With the national index currently set at 75, a higher number than that in the ranking means a place sees a higher rate and severity of crime than average; a lower number means it sees a lower rate and severity. The national index is considerably lower than it was when the CSI was created in 2006. But it has risen steadily over the past four years. According to Statistics Canada, the most recent increase comes predominantly from a rise in reports of fraud, level 1 sexual assault (meaning without a weapon or evidence of bodily harm) and theft.
Local officials have, for years, disputed the Maclean’s ranking system because tabulates the rankings according to 100,000 people. That, say officials, gives an unfair ranking for communities with less than 100,000, like Prince George.
With only one murder reported in Prince George during the reporting period, the homicide rate is listed at 1.26/100,000 people. The national average is 1.76.
The Maclean’s ranking reported that assaults dropped in Prince George to 597 actual cases, putting the ranking, per 100,000 people, at 751.42.
The reporting did note that the number of sexual assaults increased to 79 during the reporting period putting the ranking at 99.43/100,000.
The ranking reported that there were a decrease in the number of robberies (87) and break and enters (643) but an increase in the number of fraud investigations (392).
Quesnel, B.C. has the dubious honour of jumping from eighth to third place for overall crime; from 15th to fifth place for violent crime; and from 114th place to second place for the largest five-year change in its CSI. Quesnel’s CSI rose from 180 in 2013 to 292 in 2018.
Wetaskiwin, Alta., where the crime rate continues to increase the fastest, dropped to fourth place this year in terms of overall crime with a CSI of 270 (258 last year). Portage la Prairie, Man. is still in fifth; Prince Albert, Sask. and its surrounding area dropped to sixth from fourth.

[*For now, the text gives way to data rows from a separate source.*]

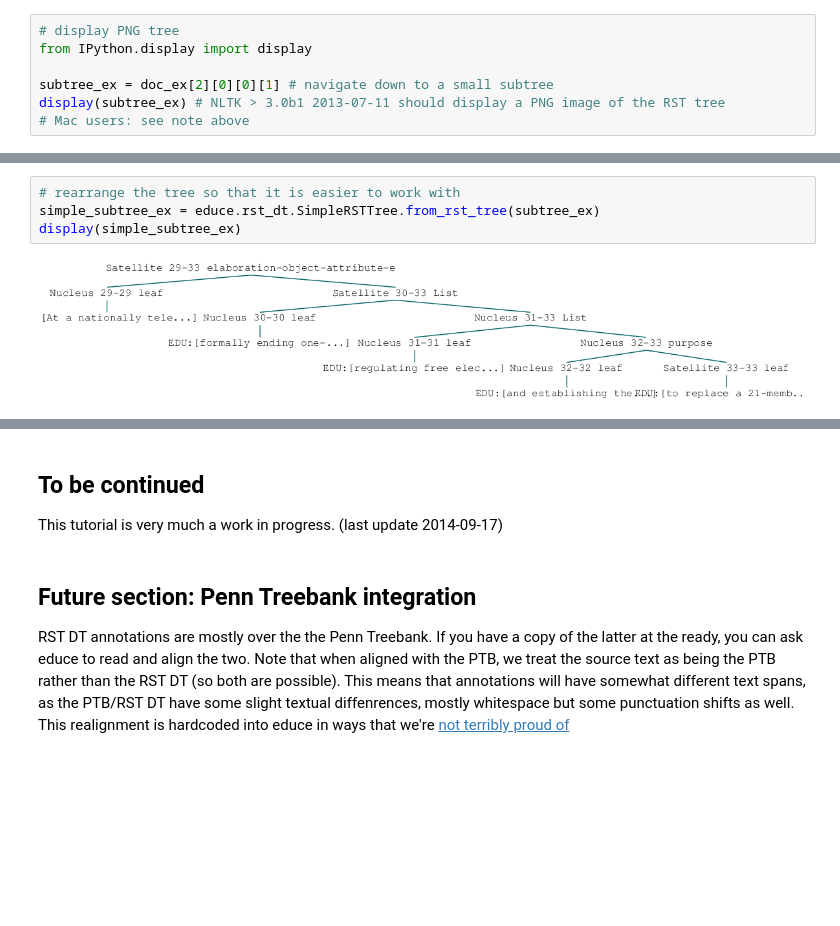
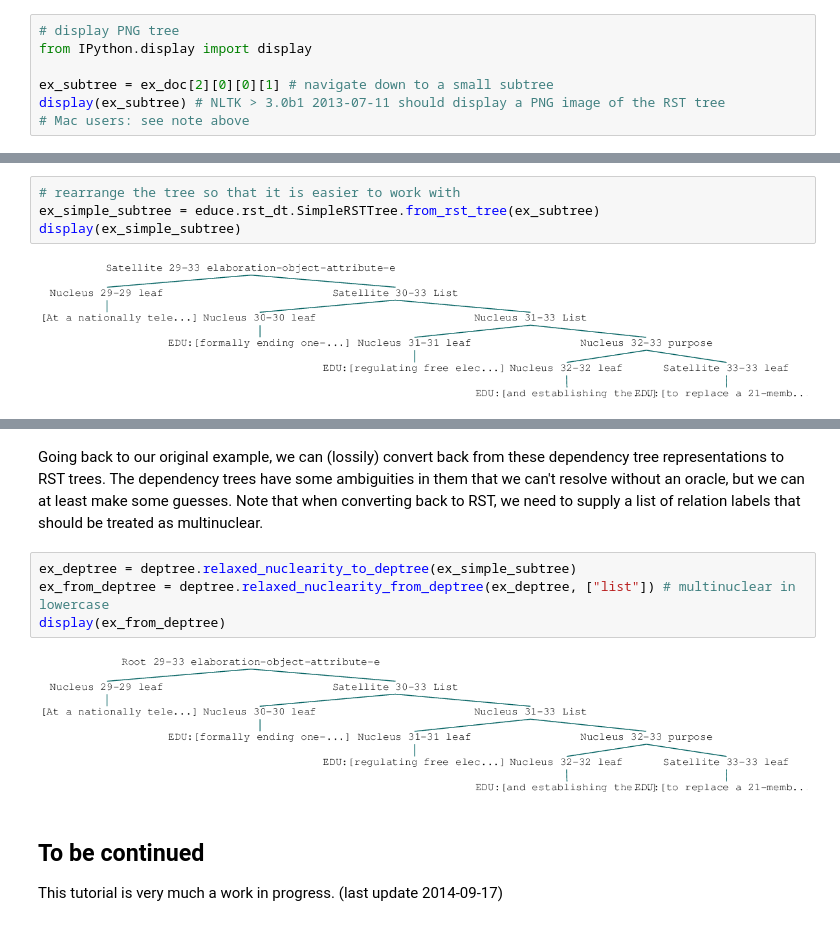
Before and after one commit to irit-melodi/educe, a Jupyter notebook: docs/rst-dt-tutorial.ipynb, the cells around one changed output, grey strips where cells are left out. Drawn from its saved outputs; the diff is of its cells as text; blank space fills up the shorter version.

```diff
--- a/docs/rst-dt-tutorial.ipynb
+++ b/docs/rst-dt-tutorial.ipynb
@@ -115,8 +145,8 @@ Note for Mac users: if displaying the tree does not work (you should see an embe
 # display PNG tree
 from IPython.display import display
 
-subtree_ex = doc_ex[2][0][0][1] # navigate down to a small subtree
-display(subtree_ex) # NLTK > 3.0b1 2013-07-11 should display a PNG image of the RST tree
+ex_subtree = ex_doc[2][0][0][1] # navigate down to a small subtree
+display(ex_subtree) # NLTK > 3.0b1 2013-07-11 should display a PNG image of the RST tree
 # Mac users: see note above
 # %% [output]
 [figure]
@@ -126,7 +186,7 @@ display(subtree_ex) # NLTK > 3.0b1 2013-07-11 should display a PNG image of the
 The tree representation used in the RST DT can take some getting used to (relation labels are placed on the satellite rather than the root of a subtree). You may prefer to work with the simplified representation instead.  In the simple representation, trees are binarised and relation labels are moved to the root node.
 # %%
 # rearrange the tree so that it is easier to work with
-simple_subtree_ex = educe.rst_dt.SimpleRSTTree.from_rst_tree(subtree_ex)
-display(simple_subtree_ex)
+ex_simple_subtree = educe.rst_dt.SimpleRSTTree.from_rst_tree(ex_subtree)
+display(ex_simple_subtree)
 # %% [output]
 [figure]
@@ -133,12 +208,13 @@ display(simple_subtree_ex)
+# %% [markdown]
+Going back to our original example, we can (lossily) convert back from these dependency tree representations to RST trees. The dependency trees have some ambiguities in them that we can't resolve without an oracle, but we can at least make some guesses.  Note that when converting back to RST, we need to supply a list of relation labels that should be treated as multinuclear.
+# %%
+ex_deptree = deptree.relaxed_nuclearity_to_deptree(ex_simple_subtree)
+ex_from_deptree = deptree.relaxed_nuclearity_from_deptree(ex_deptree, ["list"]) # multinuclear in lowercase
+display(ex_from_deptree)
+# %% [output]
+[figure, added]
 # %% [markdown]
 ## To be continued
 
 This tutorial is very much a work in progress.
 (last update 2014-09-17)
-# %% [markdown]
-## Future section: Penn Treebank integration
-
-RST DT annotations are mostly over the the Penn Treebank. If you have a copy of the latter at the ready, you can ask educe to read and align the two. Note that when aligned with the PTB, we treat the source text as being the PTB rather than the RST DT (so both are possible). This means that annotations will have somewhat different text spans, as the PTB/RST DT have some slight textual diffenrences, mostly whitespace but some punctuation shifts as well.  This realignment is hardcoded into educe in ways that we're [not terribly proud of][ugh]
-
-
-[ugh]: https://github.com/kowey/educe/blob/master/educe/rst_dt/ptb.py
```
Also changed, not shown: parts of 12 cells of this notebook.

For the fourth year in a row, the highest rates of violent crime, specifically, happened in Thompson, a city of 14,535 in northern Manitoba and the largest in the region. It had the highest rates of homicide, assault, sexual assault, cocaine trafficking and youth crime. We sent reporter Shannon VanRaes to investigate the story behind those trends (read her feature article here).
Rates of crime continue to be higher in parts of western Canada. Of the top 50 locations where overall crime was highest, 39 were in the Prairies or B.C. Of the top 50 locations for violent crime, 31 out of 50 were west of Ontario. Organizing the list by the type of crime committed, the only place east of Manitoba that was worst on a particular offence was St. Catharines and the Niagara region in Ontario, which had the highest rate of cannabis trafficking in 2018, before weed was legalized.
Three out of the five places that had the fastest-improving crime rates over the past five years were in B.C. The prize goes to Whistler, and second place to New Westminster. Saint-Jérôme, Que., had the third-fastest-improving crime rate, followed by Squamish and area, B.C., and Charlottetown, P.E.I.
LaSalle, Ont., next to Windsor, had the least crime per capita, according to the most recent stats available. Thames Centre, Ont., next to London, had the least violent crime.